Peter and Avril Brookes
Wed 22 Feb 2012 01:38
We left Dominica after moving north to Portsmouth for a few days. Here there was large yachting community and we enjoyed socialising with other couples. We attended an outdoor traditional cooking demonstration on wood fires and a beach barbeque. We learnt about the Caribbean net ssb radio broadcast run by the Ocean Cruising Club, and even managed to get up early enough one morning to listen in. We were most impressed with the way local enterprises had turned this once risky, unsavoury anchorage into a safe and delightful place to stay.
Cruise ship Star Clipper leaving Dominica Coach crushed when tree fell in hurricane, Roseau Botanical Gardens
Our next stop was the small group of Islands known as The Saintes, part of Guadeloupe. Here we spent just one night, enjoying the almost quaint feel of the islands, including a walk across the island to the lovely beach called the Plage du Pompierre (Fireman’s beach) on Valentines day. We celebrated with an ice cream!
Looking for the firemen... Delightful town centre, Bourg des Saintes
The crossing to Guadeloupe was uneventful and because we had done the customs bit in the Saintes, we were free to go where ever we wanted. However the generator had just packed up, leaving us little option but to go to a marina for power. We spent several days trying to sort one or two technical problems, which left little time for sight seeing. The Marina in Bas du Four was very pleasant and had a lively vibrant atmosphere, quite a contrast to it’s sister island Martinique. Once again we were spoilt with delicious food from the local patisseries.
Monserrat, if you look hard enough under the clouds Antigua
Yesterday we travelled from an anchorage in northern Guadeloupe to Antigua, hoping that spares would be readily available for the genny. On the way we passed the island of Montserrat, and could see it’s active volcano silhouetted against the horizon. We also saw turtles and a large pod of dolphins, seemingly in a feeding frenzy. With winds varying from 5 to 25 knots, the journey kept us on our toes. An engineer confirmed Pete’s diagnosis of the genny problem, but we still await spare parts, which could take another week to arrive.
We are currently in Falmouth Harbour Marina, home of the superyacht!
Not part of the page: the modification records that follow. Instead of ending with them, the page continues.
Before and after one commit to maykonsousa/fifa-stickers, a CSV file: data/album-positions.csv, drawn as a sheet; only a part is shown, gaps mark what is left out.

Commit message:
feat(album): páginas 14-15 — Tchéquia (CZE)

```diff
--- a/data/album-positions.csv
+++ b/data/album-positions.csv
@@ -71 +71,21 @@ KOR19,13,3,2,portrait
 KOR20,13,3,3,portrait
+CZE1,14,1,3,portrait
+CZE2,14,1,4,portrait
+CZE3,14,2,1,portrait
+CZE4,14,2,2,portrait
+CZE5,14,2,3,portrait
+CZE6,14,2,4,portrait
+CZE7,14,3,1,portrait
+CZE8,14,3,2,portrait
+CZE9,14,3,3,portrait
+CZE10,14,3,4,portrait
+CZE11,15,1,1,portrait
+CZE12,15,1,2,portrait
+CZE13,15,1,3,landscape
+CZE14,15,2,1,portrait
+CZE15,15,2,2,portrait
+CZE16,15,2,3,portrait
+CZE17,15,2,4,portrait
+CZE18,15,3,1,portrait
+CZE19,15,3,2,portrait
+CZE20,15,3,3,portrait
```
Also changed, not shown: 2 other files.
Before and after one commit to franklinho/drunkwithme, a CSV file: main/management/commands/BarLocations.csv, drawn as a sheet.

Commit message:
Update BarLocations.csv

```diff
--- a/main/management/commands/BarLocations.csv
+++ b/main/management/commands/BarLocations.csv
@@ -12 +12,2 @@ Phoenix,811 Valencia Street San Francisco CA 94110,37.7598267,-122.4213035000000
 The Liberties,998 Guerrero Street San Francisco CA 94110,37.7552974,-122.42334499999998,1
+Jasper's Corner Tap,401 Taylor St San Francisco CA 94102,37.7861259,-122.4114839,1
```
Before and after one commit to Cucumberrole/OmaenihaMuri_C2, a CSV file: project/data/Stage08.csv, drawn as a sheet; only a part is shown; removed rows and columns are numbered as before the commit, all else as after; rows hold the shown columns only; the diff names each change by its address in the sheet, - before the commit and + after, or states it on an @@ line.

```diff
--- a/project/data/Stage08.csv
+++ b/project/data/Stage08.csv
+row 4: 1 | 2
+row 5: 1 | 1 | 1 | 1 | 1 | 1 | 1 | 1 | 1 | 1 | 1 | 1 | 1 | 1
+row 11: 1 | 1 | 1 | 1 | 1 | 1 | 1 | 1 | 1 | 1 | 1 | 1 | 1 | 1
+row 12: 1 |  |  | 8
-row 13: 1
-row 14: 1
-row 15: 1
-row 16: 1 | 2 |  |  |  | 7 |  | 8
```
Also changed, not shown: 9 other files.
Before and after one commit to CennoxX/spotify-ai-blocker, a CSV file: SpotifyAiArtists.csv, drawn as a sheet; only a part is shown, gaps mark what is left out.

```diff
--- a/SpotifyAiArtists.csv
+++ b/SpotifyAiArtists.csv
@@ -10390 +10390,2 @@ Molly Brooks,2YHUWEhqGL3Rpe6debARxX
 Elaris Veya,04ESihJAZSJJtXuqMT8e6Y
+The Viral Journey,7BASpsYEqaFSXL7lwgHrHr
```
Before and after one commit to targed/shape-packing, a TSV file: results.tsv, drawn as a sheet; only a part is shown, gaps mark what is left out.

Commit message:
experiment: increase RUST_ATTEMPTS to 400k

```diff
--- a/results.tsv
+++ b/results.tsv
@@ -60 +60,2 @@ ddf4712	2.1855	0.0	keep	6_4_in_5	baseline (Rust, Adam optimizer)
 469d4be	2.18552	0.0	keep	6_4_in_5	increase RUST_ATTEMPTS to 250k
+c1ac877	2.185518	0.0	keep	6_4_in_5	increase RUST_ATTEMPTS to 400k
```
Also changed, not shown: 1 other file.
Our little boat looks like a dinghy here!
English Harbour Falmouth. The teeny tiny boat far right in the marina is us!!
When we arrived in St Lucia after crossing the Atlantic, we were inundated with locals offering to sort our teak trim out, which was looking like patio furniture that has been left outside for several years. “Nice boat, Skipper” they said, “if you sort the teak out and remove the rust stains from the hull”. They would then leave us a business card and a quote to sand and varnish the teak. Having decided to tackle the job ourselves, we commenced sanding in Cariacou many weeks ago, and are now, finally, the proud owners of gleaming teak that you can see your reflection in.
As we tied up in Falmouth, a local strode over. “Afternoon Skipper”, he said to Pete. “Can I give you a quote to redo your varnishing....”
Part of Nelson’s dockyard Spring chicks in Antigua
We have explored English Harbour and Falmouth, greatly enjoying the restored Nelson’s dockyard, where the British fleet were provisioned and maintained, giving the British a huge advantage over Dutch and Spanish boats that had to return to Europe for repairs in the 1700’s. Apparently the dock workers had to work 363 days a year, and were denied access to women and washing facilities, both of which were considered bad luck. No wonder Pete is having such problems with the genny and the teak....